*ABOUT THIS TASK:* Select from the records below every line that has the word "import" in it.
RECORDS TO USE: Begin
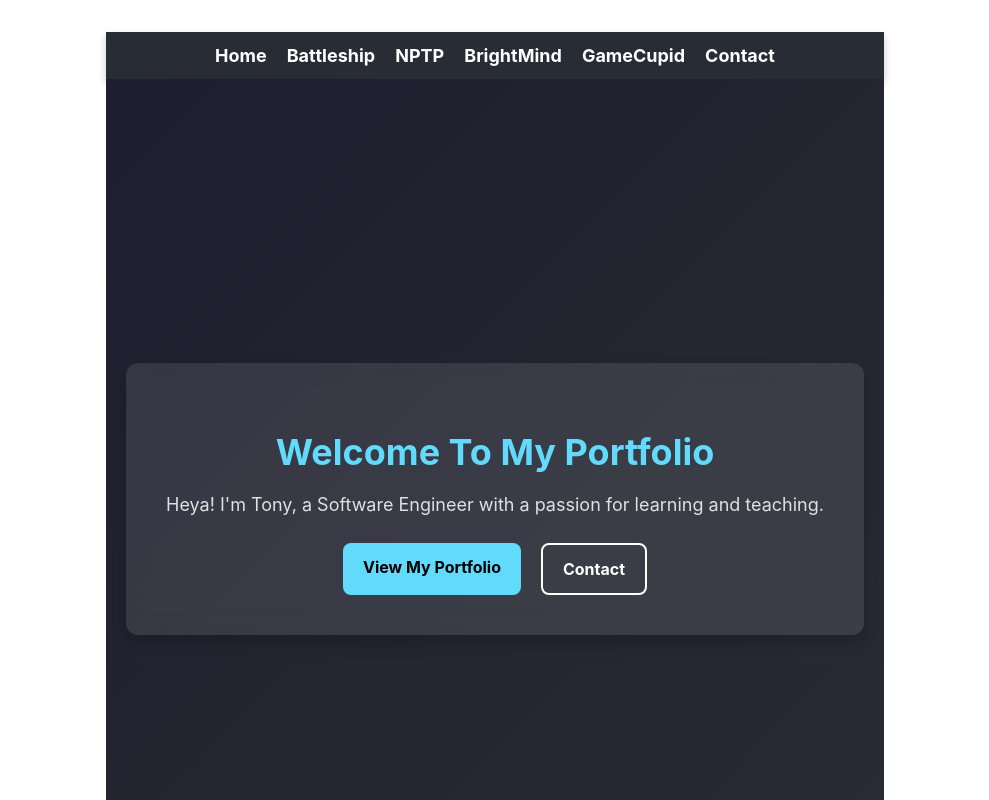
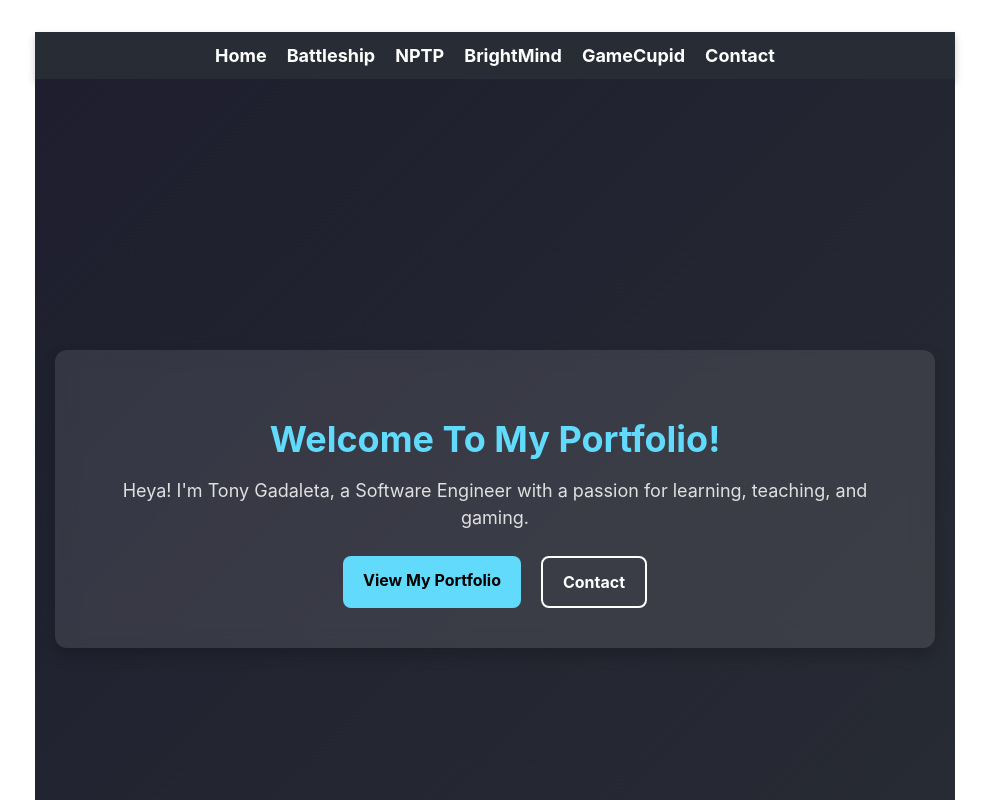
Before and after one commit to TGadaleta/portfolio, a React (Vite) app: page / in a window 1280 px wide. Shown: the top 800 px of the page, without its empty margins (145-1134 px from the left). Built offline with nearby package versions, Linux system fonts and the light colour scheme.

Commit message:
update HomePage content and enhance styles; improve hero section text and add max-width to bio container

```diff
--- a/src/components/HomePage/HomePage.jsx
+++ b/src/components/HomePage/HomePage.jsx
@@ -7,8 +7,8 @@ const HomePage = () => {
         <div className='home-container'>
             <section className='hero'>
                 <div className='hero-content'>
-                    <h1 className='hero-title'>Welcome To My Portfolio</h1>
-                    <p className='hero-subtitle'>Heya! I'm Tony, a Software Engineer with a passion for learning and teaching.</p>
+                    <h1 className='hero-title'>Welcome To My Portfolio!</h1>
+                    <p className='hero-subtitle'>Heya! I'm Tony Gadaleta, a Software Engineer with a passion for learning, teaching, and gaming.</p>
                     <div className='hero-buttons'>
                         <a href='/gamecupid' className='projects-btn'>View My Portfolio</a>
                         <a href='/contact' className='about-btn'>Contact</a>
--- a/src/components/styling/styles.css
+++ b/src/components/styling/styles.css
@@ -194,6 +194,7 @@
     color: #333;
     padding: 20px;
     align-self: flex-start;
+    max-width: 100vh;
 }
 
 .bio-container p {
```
RECORDS TO USE: End
RECORDS TO USE: Begin
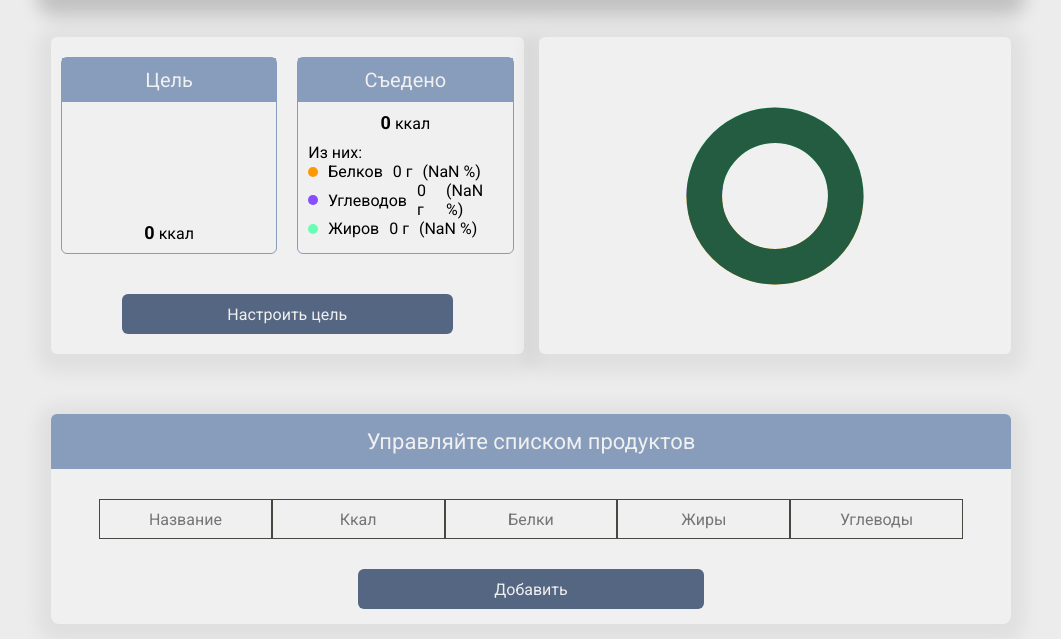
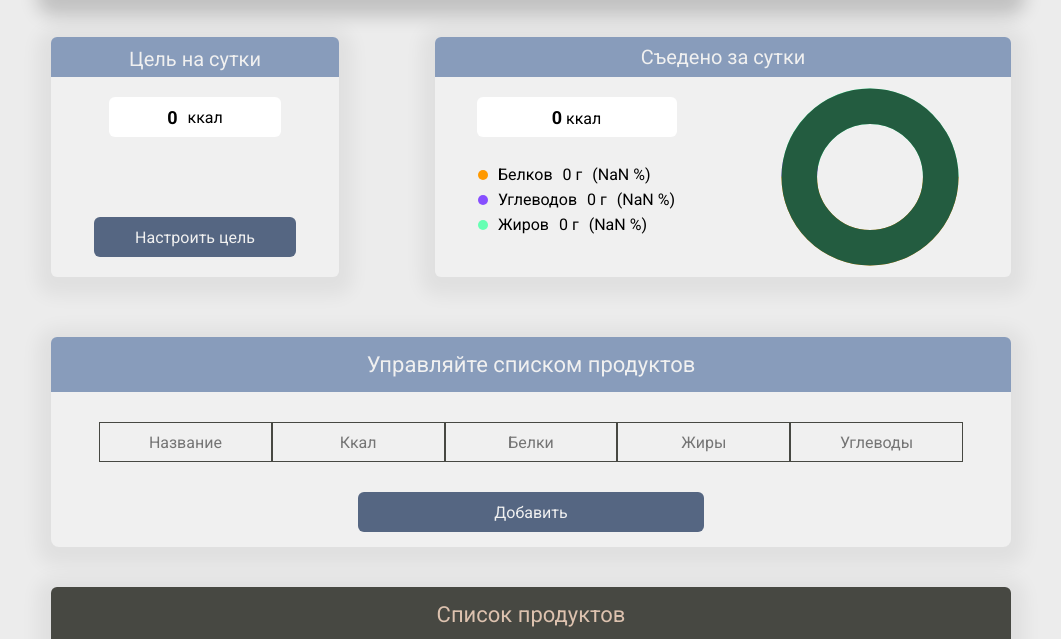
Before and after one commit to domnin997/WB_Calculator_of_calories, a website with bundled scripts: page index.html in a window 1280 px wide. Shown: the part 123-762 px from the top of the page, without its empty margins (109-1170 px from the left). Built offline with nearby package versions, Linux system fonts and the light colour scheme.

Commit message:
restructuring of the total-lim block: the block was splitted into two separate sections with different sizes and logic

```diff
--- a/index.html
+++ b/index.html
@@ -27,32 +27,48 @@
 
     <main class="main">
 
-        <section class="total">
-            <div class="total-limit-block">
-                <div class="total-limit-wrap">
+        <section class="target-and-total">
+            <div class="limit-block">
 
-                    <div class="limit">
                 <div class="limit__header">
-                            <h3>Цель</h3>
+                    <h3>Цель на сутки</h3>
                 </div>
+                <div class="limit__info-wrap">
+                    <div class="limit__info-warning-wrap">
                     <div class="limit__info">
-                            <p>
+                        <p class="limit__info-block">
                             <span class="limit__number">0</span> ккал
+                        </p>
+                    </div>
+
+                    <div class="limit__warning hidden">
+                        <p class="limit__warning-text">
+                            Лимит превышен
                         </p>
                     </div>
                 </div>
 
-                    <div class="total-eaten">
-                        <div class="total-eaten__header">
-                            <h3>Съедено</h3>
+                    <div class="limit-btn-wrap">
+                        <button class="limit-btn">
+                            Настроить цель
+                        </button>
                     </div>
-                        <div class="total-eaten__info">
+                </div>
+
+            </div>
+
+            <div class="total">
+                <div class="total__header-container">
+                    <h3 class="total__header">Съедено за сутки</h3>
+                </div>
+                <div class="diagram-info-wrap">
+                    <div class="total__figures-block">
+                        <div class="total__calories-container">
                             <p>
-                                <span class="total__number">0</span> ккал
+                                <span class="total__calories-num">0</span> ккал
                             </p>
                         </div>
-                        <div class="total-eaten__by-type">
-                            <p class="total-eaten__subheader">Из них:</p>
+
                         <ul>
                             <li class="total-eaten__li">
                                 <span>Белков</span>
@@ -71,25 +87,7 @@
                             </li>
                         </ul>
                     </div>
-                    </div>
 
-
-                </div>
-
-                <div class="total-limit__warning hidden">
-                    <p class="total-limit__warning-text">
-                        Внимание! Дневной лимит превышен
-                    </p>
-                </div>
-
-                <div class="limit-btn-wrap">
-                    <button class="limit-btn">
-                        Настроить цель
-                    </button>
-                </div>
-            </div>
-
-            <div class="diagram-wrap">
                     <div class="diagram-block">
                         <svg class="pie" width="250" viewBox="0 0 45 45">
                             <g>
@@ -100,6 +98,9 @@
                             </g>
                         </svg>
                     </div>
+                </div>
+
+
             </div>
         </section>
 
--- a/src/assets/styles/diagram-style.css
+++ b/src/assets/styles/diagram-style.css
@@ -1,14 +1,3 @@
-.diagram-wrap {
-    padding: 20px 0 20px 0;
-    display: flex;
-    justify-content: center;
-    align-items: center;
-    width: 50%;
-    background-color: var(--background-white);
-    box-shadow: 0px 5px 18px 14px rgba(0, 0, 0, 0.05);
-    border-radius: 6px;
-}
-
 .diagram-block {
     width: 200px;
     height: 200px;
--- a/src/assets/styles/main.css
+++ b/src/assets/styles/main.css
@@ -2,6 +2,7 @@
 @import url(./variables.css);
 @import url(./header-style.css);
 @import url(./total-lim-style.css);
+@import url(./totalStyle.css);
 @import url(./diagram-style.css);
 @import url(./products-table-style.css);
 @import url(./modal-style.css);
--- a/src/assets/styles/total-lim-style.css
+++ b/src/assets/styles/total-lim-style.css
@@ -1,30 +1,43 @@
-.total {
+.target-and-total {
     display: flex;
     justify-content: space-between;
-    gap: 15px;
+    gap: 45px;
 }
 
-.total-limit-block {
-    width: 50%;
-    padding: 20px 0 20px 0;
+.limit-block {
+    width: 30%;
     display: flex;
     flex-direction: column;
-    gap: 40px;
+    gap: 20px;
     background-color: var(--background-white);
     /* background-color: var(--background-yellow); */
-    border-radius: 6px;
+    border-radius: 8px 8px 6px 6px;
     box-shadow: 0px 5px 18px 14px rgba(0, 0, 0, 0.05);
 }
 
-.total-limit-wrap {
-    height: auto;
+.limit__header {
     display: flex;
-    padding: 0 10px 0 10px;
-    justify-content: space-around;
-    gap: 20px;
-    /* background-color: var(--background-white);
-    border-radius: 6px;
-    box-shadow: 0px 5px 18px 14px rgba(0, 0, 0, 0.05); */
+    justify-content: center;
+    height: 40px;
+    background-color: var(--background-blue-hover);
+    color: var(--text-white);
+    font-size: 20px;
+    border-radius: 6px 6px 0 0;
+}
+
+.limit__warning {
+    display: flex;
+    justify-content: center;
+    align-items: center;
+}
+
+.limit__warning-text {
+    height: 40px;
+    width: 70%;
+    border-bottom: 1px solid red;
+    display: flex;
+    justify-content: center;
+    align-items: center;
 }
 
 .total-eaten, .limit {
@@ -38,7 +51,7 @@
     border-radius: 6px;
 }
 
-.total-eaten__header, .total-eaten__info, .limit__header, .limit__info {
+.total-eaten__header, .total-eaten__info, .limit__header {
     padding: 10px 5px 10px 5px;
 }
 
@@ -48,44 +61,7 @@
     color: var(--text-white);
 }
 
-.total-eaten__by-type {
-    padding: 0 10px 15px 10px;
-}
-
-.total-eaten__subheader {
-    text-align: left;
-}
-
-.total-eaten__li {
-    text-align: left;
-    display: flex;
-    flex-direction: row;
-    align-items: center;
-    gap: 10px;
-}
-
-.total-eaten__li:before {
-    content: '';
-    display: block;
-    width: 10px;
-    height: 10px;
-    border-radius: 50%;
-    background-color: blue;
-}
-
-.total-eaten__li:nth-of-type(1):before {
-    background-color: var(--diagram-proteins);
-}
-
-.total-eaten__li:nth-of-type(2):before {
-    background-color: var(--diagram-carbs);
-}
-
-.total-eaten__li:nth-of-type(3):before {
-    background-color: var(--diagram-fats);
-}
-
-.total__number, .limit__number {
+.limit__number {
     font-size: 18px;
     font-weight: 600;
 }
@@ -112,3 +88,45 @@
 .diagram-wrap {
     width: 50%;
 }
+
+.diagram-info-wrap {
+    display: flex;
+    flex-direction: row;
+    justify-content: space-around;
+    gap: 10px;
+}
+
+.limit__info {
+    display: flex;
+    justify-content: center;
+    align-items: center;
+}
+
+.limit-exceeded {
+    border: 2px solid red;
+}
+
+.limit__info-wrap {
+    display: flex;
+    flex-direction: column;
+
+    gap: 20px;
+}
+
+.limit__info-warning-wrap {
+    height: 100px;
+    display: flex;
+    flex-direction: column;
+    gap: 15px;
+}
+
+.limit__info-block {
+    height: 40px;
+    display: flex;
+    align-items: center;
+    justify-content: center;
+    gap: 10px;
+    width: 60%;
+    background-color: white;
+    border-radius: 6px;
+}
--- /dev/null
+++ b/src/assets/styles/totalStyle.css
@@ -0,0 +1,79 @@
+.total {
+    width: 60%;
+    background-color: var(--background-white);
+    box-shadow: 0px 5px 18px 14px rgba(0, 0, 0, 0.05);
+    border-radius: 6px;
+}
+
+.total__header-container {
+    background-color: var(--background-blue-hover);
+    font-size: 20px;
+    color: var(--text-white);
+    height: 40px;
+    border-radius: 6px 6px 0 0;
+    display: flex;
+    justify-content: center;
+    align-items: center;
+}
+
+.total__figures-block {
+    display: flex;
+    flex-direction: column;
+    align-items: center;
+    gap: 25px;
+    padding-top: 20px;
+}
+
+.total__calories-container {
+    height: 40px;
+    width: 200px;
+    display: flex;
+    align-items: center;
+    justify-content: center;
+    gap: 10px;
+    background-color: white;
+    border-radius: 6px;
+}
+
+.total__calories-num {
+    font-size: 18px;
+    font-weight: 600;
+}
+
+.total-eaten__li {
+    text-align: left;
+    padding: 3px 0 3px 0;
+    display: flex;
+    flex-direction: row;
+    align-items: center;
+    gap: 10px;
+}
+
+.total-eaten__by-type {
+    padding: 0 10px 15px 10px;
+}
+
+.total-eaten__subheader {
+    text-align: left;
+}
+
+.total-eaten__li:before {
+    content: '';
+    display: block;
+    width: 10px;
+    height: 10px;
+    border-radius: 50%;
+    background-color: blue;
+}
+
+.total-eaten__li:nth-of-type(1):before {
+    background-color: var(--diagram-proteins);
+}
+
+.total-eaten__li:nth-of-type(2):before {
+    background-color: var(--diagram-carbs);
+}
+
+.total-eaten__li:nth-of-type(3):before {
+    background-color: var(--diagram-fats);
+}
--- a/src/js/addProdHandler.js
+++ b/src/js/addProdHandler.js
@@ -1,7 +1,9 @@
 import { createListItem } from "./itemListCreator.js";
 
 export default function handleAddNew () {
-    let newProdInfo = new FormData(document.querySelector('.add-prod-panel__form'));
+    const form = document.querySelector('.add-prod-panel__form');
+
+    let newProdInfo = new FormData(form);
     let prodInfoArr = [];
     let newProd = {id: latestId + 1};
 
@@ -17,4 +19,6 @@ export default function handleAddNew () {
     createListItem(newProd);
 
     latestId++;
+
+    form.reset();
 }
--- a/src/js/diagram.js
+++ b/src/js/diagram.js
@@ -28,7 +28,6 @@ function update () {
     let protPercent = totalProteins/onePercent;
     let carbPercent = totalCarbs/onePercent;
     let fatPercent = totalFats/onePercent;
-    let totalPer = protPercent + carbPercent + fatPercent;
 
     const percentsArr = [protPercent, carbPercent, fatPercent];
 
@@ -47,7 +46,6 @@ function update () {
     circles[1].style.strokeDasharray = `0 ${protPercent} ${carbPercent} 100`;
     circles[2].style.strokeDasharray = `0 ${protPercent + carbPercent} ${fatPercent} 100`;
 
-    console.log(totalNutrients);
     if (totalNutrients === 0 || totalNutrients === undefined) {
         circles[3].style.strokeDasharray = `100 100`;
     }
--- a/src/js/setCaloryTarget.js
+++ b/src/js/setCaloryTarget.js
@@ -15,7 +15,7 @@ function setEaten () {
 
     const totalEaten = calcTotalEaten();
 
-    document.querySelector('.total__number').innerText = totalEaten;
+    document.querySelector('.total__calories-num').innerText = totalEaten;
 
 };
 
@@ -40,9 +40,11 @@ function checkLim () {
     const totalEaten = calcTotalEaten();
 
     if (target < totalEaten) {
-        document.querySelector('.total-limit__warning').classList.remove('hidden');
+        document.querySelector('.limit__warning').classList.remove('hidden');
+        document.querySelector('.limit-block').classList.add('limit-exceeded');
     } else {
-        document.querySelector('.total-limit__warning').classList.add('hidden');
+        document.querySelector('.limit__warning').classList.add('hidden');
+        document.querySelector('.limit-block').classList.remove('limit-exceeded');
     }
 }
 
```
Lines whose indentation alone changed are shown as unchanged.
RECORDS TO USE: End
*REPLY TO THE TASK:*
 @import url(./variables.css);
 @import url(./header-style.css);
 @import url(./total-lim-style.css);
+@import url(./totalStyle.css);
 @import url(./diagram-style.css);
 @import url(./products-table-style.css);
 @import url(./modal-style.css);
 import { createListItem } from "./itemListCreator.js";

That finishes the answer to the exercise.